In the study, L-arginine -- found in red meat, poultry, fish, and dairy products -- stopped the formation of dental plaque, according to researchers at the University of Michigan (UM) and Newcastle University in England. L-arginine is already used in dental products to combat tooth sensitivity, they noted.
The researchers conducted a study in which they observed how common oral bacteria flourished among one group of saliva samples, which hadn't been supplemented with L-arginine, and how it handled another group that had. They found a substantial disintegration of bacteria in the L-arginine group, suggesting possible benefits of putting it in consumer health products such as toothpaste and mouthwash.

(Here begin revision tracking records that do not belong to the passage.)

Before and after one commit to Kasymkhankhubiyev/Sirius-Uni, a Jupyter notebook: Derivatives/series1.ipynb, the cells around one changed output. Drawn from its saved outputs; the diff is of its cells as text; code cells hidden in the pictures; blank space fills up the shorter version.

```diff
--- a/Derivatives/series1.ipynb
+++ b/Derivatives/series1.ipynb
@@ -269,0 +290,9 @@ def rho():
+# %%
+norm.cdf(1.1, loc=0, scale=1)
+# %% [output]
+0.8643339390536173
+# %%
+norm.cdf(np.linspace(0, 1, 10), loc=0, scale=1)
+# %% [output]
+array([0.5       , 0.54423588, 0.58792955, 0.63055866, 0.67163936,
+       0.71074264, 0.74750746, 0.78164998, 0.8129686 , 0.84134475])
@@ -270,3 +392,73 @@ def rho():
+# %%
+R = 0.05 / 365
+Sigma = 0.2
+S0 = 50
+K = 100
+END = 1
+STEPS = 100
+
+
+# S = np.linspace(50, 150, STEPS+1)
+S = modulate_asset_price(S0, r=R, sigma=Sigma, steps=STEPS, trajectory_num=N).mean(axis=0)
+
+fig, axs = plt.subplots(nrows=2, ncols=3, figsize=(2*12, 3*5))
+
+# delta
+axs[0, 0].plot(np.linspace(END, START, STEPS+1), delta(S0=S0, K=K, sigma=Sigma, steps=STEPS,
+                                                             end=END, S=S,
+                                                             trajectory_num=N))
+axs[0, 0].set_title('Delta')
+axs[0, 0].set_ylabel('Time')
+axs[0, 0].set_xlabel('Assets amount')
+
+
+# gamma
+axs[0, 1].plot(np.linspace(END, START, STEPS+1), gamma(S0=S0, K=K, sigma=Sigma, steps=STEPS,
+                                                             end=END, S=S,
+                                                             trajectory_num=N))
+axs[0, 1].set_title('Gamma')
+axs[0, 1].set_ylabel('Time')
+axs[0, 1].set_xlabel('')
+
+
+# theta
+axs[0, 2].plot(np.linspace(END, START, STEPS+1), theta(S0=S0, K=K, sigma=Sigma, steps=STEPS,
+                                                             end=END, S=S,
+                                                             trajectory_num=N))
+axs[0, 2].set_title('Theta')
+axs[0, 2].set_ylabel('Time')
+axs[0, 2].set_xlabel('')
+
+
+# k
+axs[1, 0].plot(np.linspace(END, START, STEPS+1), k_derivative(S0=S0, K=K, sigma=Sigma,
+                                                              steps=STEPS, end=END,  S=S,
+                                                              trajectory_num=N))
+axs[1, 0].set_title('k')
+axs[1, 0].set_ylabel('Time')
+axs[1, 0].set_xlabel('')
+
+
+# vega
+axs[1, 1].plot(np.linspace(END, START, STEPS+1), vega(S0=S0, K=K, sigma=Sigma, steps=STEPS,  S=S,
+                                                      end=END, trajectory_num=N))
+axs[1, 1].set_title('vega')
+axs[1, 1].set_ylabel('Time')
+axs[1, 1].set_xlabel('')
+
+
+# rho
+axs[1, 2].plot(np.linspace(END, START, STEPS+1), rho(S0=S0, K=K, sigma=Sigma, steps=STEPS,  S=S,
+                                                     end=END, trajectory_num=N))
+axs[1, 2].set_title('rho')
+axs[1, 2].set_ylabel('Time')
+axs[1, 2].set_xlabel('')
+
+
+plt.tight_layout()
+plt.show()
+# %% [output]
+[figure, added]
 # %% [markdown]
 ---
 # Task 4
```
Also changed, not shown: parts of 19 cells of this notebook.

"Bacteria like to aggregate on surfaces to form biofilms, and dental plaque is a biofilm," senior study author Alexander Rickard, PhD, assistant professor of epidemiology at the UM School of Public Health, told DrBicuspid.com. The research team included three master's students in the UM's epidemiology program.
These biofilms are responsible for the formation of caries, gingivitis, and periodontal disease. Surveys indicate that nearly 24% of adults in the U.S. have untreated dental caries, and about 39% have moderate to severe periodontitis, a number that increases to 64% for those older than 65. When bacteria grow together, they form a biofilm, which is more resistant to antimicrobials, he said.
"We can either use L-arginine as is to make biofilm fall apart, or we could augment antimicrobials with it to allow it to penetrate and have greater effect," Rickard said.
Most treatments to control dental plaque use antimicrobial agents such as chlorhexidine -- chemicals aimed at killing plaque bacteria -- but they can affect the sense of taste and stain teeth. Antimicrobial treatments also have been the subject of debate about overuse in recent years.
But using a natural amino acid such as L-arginine could avoid the development of antimicrobial resistance, the study authors noted.
"L-arginine is a building block for life. We're just changing the concentration, increasing it to high levels," Rickard explained. "That changes the properties of bioflims and how they interact with the surface of teeth. The biofilms fall off; they can't maintain their stickiness. It's kind of cool. Instead of trying to kill microbials, let's try to instead diassemble them."
L-arginine could potentially be used to destabilize biofilms in other environments, such as wounds, catheters, and other medical situations, the study authors noted.
"Biolfilms are ubiquitous; they're everywhere," Richard said. "Many properties that bring them together are the same, in mouth, as well as elsewhere in the body. Certain mechanisms are the same. If we can target a common mechanism, it could be used in variety of locations."
"We demonstrated that L-arginine monohydrochloride (LAHCl) does not kill or damage biofilm bacteria but instead appears to destabilize the biofilm in a concentration-dependent manner," the researchers concluded. "The use of LAHCl to instead destabilize multispecies oral biofilms, resulting in the reduction of biofilm bioburden, represents a potentially desirable alternative to antimicrobial treatments, because the dispersed bacteria will be either swallowed or expelled during cleaning regimens."
Clinical investigations exploring the use of L-arginine salts in antimicrobial formulations also would be potentially fruitful, according to the study authors.
"Given the destabilizing effects of high millimolar concentrations of LAHCl, as well as the increasing demand to develop more efficacious oral healthcare technologies, the prospect of using L-arginine salts such as LAHCl to improve oral health needs to be rigorously assessed," they wrote.